▸ Aim of the task: In the listing below, which lines contain the string "between"? Copy them all.
****************************************
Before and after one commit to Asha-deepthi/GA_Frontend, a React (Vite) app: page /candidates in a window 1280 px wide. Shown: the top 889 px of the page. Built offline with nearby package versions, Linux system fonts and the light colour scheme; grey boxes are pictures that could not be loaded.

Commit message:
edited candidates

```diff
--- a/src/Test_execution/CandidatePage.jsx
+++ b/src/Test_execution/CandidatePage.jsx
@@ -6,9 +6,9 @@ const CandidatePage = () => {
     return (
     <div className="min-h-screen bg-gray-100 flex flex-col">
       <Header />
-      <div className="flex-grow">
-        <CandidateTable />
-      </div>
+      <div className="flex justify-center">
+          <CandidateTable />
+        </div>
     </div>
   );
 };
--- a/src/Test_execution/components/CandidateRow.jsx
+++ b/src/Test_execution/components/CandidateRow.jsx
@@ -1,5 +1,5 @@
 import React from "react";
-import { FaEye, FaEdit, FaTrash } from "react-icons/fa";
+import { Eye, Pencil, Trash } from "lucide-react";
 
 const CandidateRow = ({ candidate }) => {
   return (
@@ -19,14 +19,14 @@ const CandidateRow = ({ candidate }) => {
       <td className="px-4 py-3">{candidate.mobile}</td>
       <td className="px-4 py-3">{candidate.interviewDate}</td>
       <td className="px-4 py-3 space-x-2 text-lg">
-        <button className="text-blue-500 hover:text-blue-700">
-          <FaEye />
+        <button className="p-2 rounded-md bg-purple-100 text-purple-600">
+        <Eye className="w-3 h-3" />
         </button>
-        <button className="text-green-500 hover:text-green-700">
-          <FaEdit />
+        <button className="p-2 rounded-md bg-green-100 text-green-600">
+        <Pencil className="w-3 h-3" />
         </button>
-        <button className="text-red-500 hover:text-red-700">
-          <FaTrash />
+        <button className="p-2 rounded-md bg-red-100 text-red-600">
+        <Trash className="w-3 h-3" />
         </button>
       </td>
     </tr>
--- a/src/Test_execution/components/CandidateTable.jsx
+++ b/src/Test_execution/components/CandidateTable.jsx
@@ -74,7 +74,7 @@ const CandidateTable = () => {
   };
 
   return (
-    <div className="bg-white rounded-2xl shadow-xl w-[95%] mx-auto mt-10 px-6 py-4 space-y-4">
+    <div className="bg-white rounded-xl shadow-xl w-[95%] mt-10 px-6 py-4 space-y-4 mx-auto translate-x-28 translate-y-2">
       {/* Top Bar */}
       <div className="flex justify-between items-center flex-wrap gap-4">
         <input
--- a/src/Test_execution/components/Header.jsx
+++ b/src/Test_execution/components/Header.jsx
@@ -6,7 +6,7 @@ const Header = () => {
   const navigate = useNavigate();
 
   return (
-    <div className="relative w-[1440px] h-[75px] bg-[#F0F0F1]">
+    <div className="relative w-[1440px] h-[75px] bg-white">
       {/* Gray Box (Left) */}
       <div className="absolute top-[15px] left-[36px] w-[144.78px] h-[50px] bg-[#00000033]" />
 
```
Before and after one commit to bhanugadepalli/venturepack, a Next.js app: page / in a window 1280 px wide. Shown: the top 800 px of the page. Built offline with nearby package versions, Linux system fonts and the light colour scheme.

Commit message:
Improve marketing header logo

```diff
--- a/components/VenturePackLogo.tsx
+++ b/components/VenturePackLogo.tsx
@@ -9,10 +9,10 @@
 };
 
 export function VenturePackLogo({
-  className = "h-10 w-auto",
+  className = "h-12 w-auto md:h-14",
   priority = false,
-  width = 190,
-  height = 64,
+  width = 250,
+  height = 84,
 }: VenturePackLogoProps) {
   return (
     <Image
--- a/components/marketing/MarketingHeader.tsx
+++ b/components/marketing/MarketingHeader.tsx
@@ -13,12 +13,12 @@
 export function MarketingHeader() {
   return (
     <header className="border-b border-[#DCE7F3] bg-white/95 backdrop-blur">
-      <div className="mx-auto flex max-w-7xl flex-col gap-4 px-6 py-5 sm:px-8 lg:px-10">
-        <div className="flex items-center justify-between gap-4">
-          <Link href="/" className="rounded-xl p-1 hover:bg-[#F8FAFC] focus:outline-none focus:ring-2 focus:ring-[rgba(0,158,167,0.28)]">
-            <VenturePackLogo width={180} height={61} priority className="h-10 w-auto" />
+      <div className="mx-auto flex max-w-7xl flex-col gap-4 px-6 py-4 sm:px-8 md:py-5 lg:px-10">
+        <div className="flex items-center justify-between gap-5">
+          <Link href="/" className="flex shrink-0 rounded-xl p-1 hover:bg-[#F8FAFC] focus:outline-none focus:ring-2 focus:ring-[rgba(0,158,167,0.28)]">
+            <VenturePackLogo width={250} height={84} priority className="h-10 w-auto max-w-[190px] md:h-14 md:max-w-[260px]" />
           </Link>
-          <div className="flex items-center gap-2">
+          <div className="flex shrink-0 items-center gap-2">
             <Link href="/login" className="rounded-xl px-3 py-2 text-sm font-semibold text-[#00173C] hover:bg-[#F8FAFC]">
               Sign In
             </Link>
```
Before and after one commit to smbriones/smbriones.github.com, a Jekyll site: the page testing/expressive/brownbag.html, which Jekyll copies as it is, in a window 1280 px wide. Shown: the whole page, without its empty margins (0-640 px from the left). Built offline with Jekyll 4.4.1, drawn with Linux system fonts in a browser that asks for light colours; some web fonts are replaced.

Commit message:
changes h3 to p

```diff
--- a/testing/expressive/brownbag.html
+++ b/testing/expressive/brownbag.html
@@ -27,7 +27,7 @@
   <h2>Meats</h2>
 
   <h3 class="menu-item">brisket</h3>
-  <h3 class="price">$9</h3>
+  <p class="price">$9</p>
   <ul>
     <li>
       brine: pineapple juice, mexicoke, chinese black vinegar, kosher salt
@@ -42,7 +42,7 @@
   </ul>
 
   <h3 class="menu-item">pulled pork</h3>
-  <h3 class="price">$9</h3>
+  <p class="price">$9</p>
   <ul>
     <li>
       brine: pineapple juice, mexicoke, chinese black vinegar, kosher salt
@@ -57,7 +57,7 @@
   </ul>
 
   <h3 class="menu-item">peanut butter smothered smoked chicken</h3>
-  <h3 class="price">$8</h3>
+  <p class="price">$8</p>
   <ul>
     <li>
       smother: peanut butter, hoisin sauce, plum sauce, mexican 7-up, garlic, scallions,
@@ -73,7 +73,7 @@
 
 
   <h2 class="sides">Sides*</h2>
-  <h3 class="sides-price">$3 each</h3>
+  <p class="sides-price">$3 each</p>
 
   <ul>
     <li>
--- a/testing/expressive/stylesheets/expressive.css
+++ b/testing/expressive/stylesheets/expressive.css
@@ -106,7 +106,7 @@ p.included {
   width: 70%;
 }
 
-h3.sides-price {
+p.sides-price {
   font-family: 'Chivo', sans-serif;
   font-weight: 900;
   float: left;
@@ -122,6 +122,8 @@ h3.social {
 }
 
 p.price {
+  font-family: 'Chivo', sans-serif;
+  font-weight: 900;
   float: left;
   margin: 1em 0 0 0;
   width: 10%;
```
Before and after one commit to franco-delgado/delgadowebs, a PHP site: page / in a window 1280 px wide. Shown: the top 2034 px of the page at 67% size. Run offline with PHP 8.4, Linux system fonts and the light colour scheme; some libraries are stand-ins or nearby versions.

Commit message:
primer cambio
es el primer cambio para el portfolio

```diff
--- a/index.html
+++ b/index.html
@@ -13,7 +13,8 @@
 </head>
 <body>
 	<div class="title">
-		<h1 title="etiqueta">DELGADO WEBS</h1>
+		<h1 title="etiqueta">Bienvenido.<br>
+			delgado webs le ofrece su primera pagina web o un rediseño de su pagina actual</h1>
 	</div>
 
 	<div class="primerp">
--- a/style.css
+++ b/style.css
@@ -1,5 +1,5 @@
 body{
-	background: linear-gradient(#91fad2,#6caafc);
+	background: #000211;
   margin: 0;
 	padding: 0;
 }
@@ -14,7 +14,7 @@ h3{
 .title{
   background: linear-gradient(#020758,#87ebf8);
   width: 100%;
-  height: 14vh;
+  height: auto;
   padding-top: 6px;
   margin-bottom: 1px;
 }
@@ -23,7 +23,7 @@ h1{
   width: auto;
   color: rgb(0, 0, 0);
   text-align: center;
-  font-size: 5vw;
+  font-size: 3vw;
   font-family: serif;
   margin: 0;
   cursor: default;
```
****************************************
▸ Answer:
       <div className="flex justify-between items-center flex-wrap gap-4">
-        <div className="flex items-center justify-between gap-4">
+        <div className="flex items-center justify-between gap-5">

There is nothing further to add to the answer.